### TASK DESCRIPTION
Lines with the string "when" are to be identified in the listing and copied.
[SOURCE DATA]
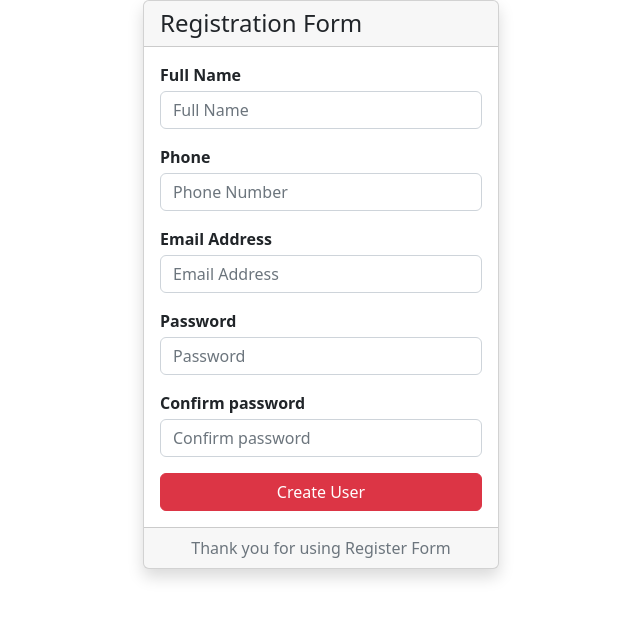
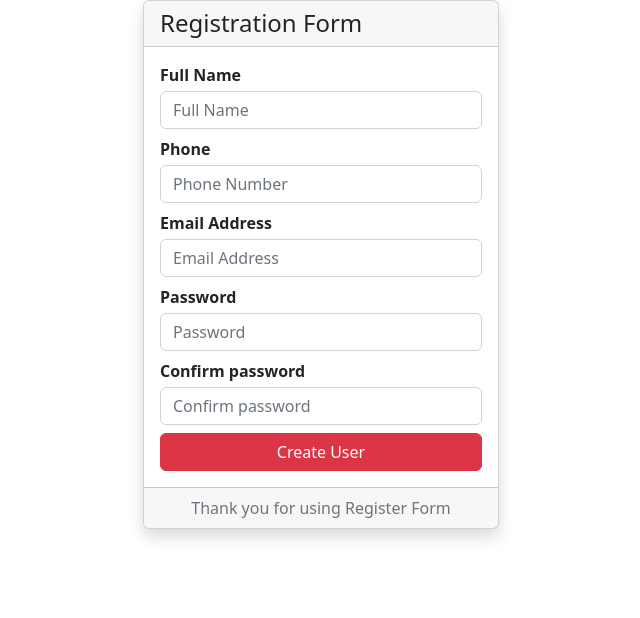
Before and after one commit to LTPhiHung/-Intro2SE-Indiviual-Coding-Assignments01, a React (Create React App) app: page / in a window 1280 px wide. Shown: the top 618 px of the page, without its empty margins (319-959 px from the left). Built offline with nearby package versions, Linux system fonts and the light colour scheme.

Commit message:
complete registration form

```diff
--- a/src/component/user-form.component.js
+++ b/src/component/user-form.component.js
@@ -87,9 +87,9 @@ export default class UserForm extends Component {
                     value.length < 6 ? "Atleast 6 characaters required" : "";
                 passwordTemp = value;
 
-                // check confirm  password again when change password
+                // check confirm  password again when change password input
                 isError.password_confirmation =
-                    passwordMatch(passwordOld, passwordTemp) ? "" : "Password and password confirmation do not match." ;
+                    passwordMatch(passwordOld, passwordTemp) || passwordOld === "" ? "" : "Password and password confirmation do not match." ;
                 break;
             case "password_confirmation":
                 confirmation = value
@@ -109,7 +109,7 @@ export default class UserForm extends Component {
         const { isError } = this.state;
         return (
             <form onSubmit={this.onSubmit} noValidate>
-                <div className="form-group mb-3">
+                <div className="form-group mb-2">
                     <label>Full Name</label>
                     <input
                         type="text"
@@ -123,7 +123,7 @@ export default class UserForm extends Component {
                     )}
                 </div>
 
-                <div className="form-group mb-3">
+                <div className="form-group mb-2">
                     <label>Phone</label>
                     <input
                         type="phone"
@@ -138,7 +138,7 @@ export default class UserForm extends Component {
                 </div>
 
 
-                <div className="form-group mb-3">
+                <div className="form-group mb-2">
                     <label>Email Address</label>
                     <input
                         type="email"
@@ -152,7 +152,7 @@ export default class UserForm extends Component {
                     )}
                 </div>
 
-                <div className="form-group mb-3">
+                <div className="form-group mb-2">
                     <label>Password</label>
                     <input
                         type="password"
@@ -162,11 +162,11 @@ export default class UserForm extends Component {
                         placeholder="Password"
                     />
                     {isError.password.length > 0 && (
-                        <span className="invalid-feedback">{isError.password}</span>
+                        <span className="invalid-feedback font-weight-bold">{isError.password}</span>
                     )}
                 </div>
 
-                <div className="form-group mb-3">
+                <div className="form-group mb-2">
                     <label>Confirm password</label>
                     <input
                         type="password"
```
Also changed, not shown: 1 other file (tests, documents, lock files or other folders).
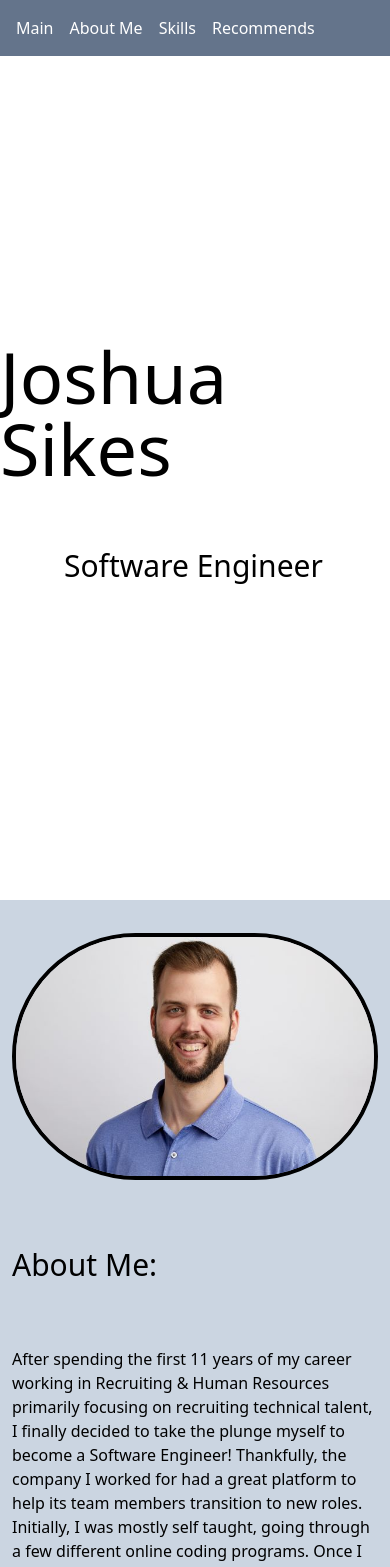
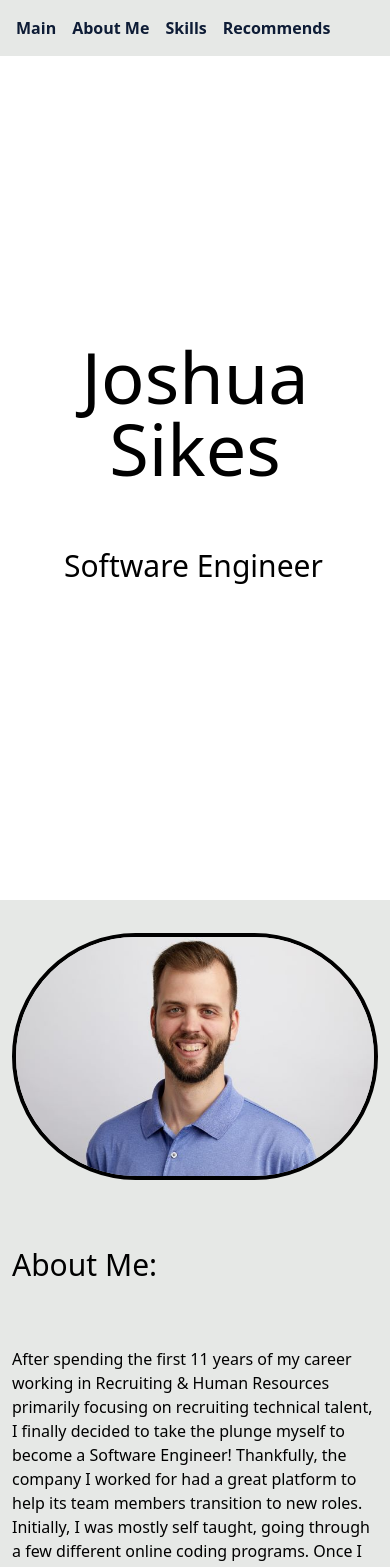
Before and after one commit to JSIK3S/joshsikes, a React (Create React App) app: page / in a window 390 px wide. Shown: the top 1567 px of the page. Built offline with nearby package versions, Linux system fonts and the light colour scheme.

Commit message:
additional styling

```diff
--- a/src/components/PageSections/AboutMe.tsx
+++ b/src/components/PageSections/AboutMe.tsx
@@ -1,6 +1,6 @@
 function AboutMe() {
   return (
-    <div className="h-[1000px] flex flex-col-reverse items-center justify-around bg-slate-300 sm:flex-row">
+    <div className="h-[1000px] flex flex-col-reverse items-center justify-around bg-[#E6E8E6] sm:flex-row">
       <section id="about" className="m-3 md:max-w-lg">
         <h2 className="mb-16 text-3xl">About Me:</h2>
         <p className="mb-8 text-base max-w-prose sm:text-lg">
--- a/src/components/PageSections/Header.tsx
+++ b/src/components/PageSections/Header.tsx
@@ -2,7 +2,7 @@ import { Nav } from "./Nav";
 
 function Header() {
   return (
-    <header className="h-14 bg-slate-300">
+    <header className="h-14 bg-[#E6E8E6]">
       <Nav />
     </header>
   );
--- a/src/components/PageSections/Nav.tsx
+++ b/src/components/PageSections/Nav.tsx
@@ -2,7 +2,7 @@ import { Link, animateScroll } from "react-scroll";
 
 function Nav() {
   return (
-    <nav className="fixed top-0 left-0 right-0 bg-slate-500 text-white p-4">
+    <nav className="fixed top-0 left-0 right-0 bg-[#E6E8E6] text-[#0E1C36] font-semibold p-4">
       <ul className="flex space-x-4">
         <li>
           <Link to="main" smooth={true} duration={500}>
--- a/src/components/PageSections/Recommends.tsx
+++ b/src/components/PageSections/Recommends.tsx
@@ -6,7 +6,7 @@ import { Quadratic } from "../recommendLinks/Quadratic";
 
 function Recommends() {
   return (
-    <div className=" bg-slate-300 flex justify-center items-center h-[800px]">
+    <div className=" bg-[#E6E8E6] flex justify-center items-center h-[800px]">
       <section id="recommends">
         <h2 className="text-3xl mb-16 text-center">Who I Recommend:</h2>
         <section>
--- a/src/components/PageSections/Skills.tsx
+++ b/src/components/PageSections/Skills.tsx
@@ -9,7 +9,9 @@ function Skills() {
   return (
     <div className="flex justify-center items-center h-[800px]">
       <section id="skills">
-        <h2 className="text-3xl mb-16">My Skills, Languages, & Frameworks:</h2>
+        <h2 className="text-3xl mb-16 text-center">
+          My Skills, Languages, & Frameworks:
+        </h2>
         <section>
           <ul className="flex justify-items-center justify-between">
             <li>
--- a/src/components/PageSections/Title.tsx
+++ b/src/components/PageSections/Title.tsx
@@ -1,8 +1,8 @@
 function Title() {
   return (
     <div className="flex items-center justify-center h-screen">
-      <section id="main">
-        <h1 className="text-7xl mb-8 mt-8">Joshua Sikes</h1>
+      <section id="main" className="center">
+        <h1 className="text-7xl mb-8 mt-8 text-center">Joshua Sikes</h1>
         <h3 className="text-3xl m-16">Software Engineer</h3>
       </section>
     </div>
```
[/SOURCE DATA]
### RESPONSE FOR THIS EXERCISE
-                // check confirm  password again when change password
+                // check confirm  password again when change password input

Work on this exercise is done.